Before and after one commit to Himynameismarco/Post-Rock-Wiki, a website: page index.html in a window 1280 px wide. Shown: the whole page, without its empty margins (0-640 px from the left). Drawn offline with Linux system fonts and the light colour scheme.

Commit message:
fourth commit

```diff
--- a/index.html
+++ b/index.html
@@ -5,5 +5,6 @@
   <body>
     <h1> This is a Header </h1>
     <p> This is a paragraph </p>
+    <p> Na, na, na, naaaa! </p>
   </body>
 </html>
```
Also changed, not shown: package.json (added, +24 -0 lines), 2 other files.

▬▬▬▬▬▬

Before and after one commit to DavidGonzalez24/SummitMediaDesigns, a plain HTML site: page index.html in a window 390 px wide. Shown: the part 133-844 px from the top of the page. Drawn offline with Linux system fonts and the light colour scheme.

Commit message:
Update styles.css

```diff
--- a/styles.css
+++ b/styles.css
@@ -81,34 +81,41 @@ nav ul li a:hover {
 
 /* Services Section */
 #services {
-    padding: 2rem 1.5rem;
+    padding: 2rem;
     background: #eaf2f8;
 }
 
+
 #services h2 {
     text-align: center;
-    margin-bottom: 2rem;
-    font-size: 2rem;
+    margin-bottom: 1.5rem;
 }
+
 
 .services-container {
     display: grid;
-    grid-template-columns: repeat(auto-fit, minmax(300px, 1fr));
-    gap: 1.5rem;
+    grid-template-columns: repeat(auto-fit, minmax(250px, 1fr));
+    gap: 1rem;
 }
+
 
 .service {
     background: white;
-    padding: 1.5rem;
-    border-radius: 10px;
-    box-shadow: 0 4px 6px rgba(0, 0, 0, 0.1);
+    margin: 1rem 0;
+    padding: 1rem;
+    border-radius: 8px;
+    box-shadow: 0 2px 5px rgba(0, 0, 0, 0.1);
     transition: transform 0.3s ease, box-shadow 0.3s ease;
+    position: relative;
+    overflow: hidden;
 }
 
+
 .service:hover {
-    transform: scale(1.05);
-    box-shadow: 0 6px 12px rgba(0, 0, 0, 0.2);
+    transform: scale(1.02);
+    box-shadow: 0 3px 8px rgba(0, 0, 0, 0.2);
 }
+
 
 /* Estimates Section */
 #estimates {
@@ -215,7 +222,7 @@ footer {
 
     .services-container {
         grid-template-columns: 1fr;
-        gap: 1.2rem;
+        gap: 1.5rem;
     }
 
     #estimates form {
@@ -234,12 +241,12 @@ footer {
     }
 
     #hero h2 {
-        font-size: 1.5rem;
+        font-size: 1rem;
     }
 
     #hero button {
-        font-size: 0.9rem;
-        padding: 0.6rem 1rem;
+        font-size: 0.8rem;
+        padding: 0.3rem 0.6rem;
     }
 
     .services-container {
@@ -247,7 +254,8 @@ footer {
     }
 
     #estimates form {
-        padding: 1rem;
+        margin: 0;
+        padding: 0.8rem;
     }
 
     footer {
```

▬▬▬▬▬▬

WORK REQUEST: All that is wanted is a faithful reproduction of the line above with "fourth commit", the line with "Also changed, not", and every line in between.

ANSWER FOR THIS EXERCISE:
fourth commit

```diff
--- a/index.html
+++ b/index.html
@@ -5,5 +5,6 @@
   <body>
     <h1> This is a Header </h1>
     <p> This is a paragraph </p>
+    <p> Na, na, na, naaaa! </p>
   </body>
 </html>
```
Also changed, not shown: package.json (added, +24 -0 lines), 2 other files.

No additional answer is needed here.